** Opening Data for this task block **

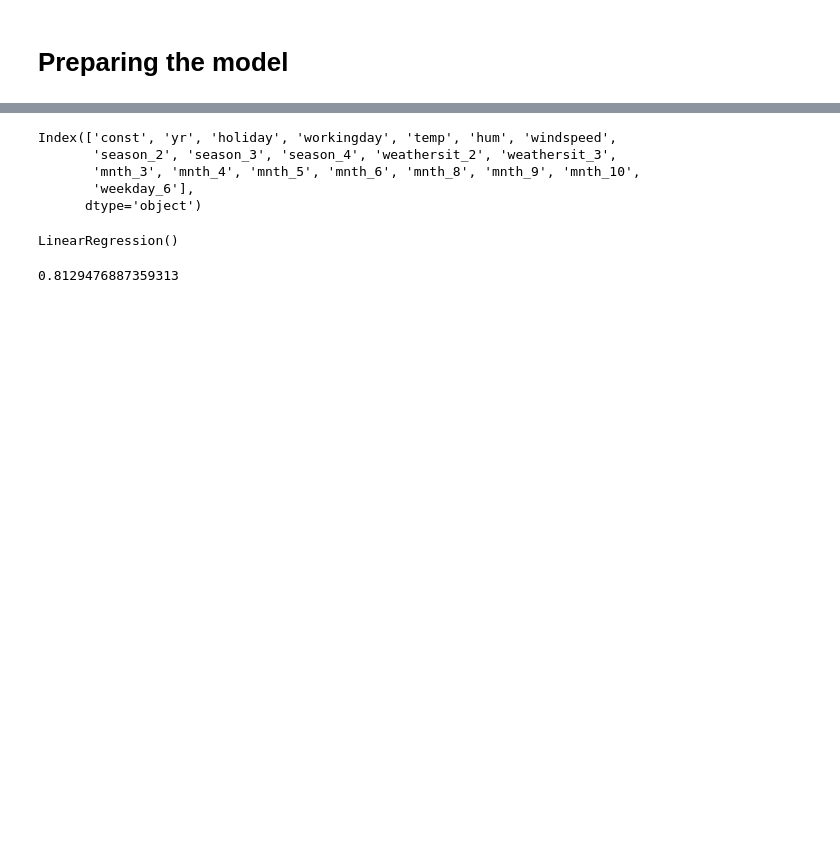
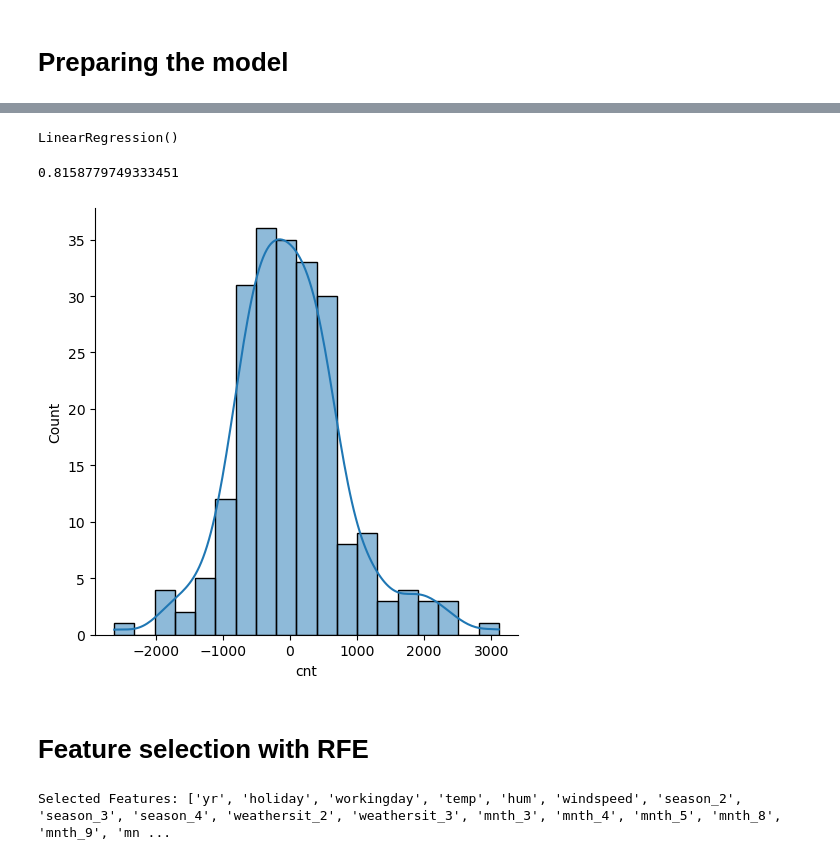
Before and after one commit to maheshh22/BikeRent_CaseStudy, a Jupyter notebook: bike_rental.ipynb, the cells around one changed output, grey strips where cells are left out. Saved outputs shown, nothing was run; the diff lists cells and outputs as text; code cells hidden in the pictures; blank space fills up the shorter version.

```diff
--- a/bike_rental.ipynb
+++ b/bike_rental.ipynb
@@ -371,8 +642,15 @@ Notes:
 # %%
-#model 9 with dropping weekday_3 column as it has high P value
-train_x = train_x.drop(['weekday_5'], axis=1)
+#model 9 with dropping season_3 column as it has high VIF value
+train_x = train_x.drop(['season_3'], axis=1)
 model_9 = sm.OLS(train_y, train_x).fit()
 print(model_9.summary())
+
+vif = pd.DataFrame()
+vif['Features'] = train_x.columns
+vif['VIF'] = [variance_inflation_factor(train_x.values, i) for i in range(train_x.shape[1])]
+vif['VIF'] = round(vif['VIF'], 2)
+vif = vif.sort_values(by = "VIF", ascending = False)
+vif
 # %% [output]
                             OLS Regression Results
 ==============================================================================
@@ -394,8 +689,15 @@ Notes:
 # %%
-#model 10 with dropping weekday_4 column as it has high P value
-train_x = train_x.drop(['weekday_4'], axis=1)
+#model 10 with dropping mnth_3 column as it has high P value
+train_x = train_x.drop(['mnth_3'], axis=1)
 model_10 = sm.OLS(train_y, train_x).fit()
 print(model_10.summary())
+
+vif = pd.DataFrame()
+vif['Features'] = train_x.columns
+vif['VIF'] = [variance_inflation_factor(train_x.values, i) for i in range(train_x.shape[1])]
+vif['VIF'] = round(vif['VIF'], 2)
+vif = vif.sort_values(by = "VIF", ascending = False)
+vif
 # %% [output]
                             OLS Regression Results
 ==============================================================================
@@ -417,11 +736,5 @@ Notes:
-# %%
-train_x.columns
-# %% [output]
-Index(['const', 'yr', 'holiday', 'workingday', 'temp', 'hum', 'windspeed',
-       'season_2', 'season_3', 'season_4', 'weathersit_2', 'weathersit_3',
-       'mnth_3', 'mnth_4', 'mnth_5', 'mnth_6', 'mnth_8', 'mnth_9', 'mnth_10',
-       'weekday_6'],
-      dtype='object')
+# %%
+text_x_cols = train_x.columns
 # %%
 # model 1 :
 lr_sk_m1 = LinearRegression()
@@ -430,13 +743,34 @@ lr_sk_m1.fit(train_x,train_y)
 LinearRegression()
 # %%
 # chosing the required columns for model testing
-test1_x = test_x[['yr', 'holiday', 'workingday', 'temp', 'hum', 'windspeed',
-       'season_2', 'season_3', 'season_4', 'weathersit_2', 'weathersit_3',
-       'mnth_3', 'mnth_4', 'mnth_5', 'mnth_6', 'mnth_8', 'mnth_9', 'mnth_10',
-       'weekday_6']]
+test_x = test_x[text_x_cols]
 #add constant to test1_x
-test1_x = sm.add_constant(test1_x)
-y_pred = lr_sk_m1.predict(test1_x)
+test_x = sm.add_constant(test_x)
+y_pred = lr_sk_m1.predict(test_x)
 r2_score(test_y,y_pred)
 # %% [output]
-0.8129476887359313
+0.8158779749333451
+# %%
+# plotting Residuals
+residuals = y_pred-test_y
+sns.displot(residuals, kde=True)
+plt.show()
+# %% [output]
+[figure, added]
+# %% [markdown]
+# Feature selection with RFE
+# %%
+# Define model (Linear Regression)
+rfe_model = LinearRegression()
+
+# Define RFE with number of features to keep (e.g., 10 best features)
+rfe = RFE(estimator=rfe_model, n_features_to_select=18)
+
+# Fit RFE on training data
+rfe.fit(train_x_rfe, train_y)
+
+# Get selected features
+selected_features = train_x_rfe.columns[rfe.support_]
+print("Selected Features:", selected_features.tolist())
+# %% [output]
+Selected Features: ['yr', 'holiday', 'workingday', 'temp', 'hum', 'windspeed', 'season_2', 'season_3', 'season_4', 'weathersit_2', 'weathersit_3', 'mnth_3', 'mnth_4', 'mnth_5', 'mnth_8', 'mnth_9', 'mn ...
```
Also changed, not shown: parts of 19 cells of this notebook.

** Closing Data for this task block **

▶ [Exercise aim]:
Quote in full the listing given above; the images are to be left out.

▶ [Answer section]:
Before and after one commit to maheshh22/BikeRent_CaseStudy, a Jupyter notebook: bike_rental.ipynb, the cells around one changed output, grey strips where cells are left out. Saved outputs shown, nothing was run; the diff lists cells and outputs as text; code cells hidden in the pictures; blank space fills up the shorter version.

```diff
--- a/bike_rental.ipynb
+++ b/bike_rental.ipynb
@@ -371,8 +642,15 @@ Notes:
 # %%
-#model 9 with dropping weekday_3 column as it has high P value
-train_x = train_x.drop(['weekday_5'], axis=1)
+#model 9 with dropping season_3 column as it has high VIF value
+train_x = train_x.drop(['season_3'], axis=1)
 model_9 = sm.OLS(train_y, train_x).fit()
 print(model_9.summary())
+
+vif = pd.DataFrame()
+vif['Features'] = train_x.columns
+vif['VIF'] = [variance_inflation_factor(train_x.values, i) for i in range(train_x.shape[1])]
+vif['VIF'] = round(vif['VIF'], 2)
+vif = vif.sort_values(by = "VIF", ascending = False)
+vif
 # %% [output]
                             OLS Regression Results
 ==============================================================================
@@ -394,8 +689,15 @@ Notes:
 # %%
-#model 10 with dropping weekday_4 column as it has high P value
-train_x = train_x.drop(['weekday_4'], axis=1)
+#model 10 with dropping mnth_3 column as it has high P value
+train_x = train_x.drop(['mnth_3'], axis=1)
 model_10 = sm.OLS(train_y, train_x).fit()
 print(model_10.summary())
+
+vif = pd.DataFrame()
+vif['Features'] = train_x.columns
+vif['VIF'] = [variance_inflation_factor(train_x.values, i) for i in range(train_x.shape[1])]
+vif['VIF'] = round(vif['VIF'], 2)
+vif = vif.sort_values(by = "VIF", ascending = False)
+vif
 # %% [output]
                             OLS Regression Results
 ==============================================================================
@@ -417,11 +736,5 @@ Notes:
-# %%
-train_x.columns
-# %% [output]
-Index(['const', 'yr', 'holiday', 'workingday', 'temp', 'hum', 'windspeed',
-       'season_2', 'season_3', 'season_4', 'weathersit_2', 'weathersit_3',
-       'mnth_3', 'mnth_4', 'mnth_5', 'mnth_6', 'mnth_8', 'mnth_9', 'mnth_10',
-       'weekday_6'],
-      dtype='object')
+# %%
+text_x_cols = train_x.columns
 # %%
 # model 1 :
 lr_sk_m1 = LinearRegression()
@@ -430,13 +743,34 @@ lr_sk_m1.fit(train_x,train_y)
 LinearRegression()
 # %%
 # chosing the required columns for model testing
-test1_x = test_x[['yr', 'holiday', 'workingday', 'temp', 'hum', 'windspeed',
-       'season_2', 'season_3', 'season_4', 'weathersit_2', 'weathersit_3',
-       'mnth_3', 'mnth_4', 'mnth_5', 'mnth_6', 'mnth_8', 'mnth_9', 'mnth_10',
-       'weekday_6']]
+test_x = test_x[text_x_cols]
 #add constant to test1_x
-test1_x = sm.add_constant(test1_x)
-y_pred = lr_sk_m1.predict(test1_x)
+test_x = sm.add_constant(test_x)
+y_pred = lr_sk_m1.predict(test_x)
 r2_score(test_y,y_pred)
 # %% [output]
-0.8129476887359313
+0.8158779749333451
+# %%
+# plotting Residuals
+residuals = y_pred-test_y
+sns.displot(residuals, kde=True)
+plt.show()
+# %% [output]
+[figure, added]
+# %% [markdown]
+# Feature selection with RFE
+# %%
+# Define model (Linear Regression)
+rfe_model = LinearRegression()
+
+# Define RFE with number of features to keep (e.g., 10 best features)
+rfe = RFE(estimator=rfe_model, n_features_to_select=18)
+
+# Fit RFE on training data
+rfe.fit(train_x_rfe, train_y)
+
+# Get selected features
+selected_features = train_x_rfe.columns[rfe.support_]
+print("Selected Features:", selected_features.tolist())
+# %% [output]
+Selected Features: ['yr', 'holiday', 'workingday', 'temp', 'hum', 'windspeed', 'season_2', 'season_3', 'season_4', 'weathersit_2', 'weathersit_3', 'mnth_3', 'mnth_4', 'mnth_5', 'mnth_8', 'mnth_9', 'mn ...
```
Also changed, not shown: parts of 19 cells of this notebook.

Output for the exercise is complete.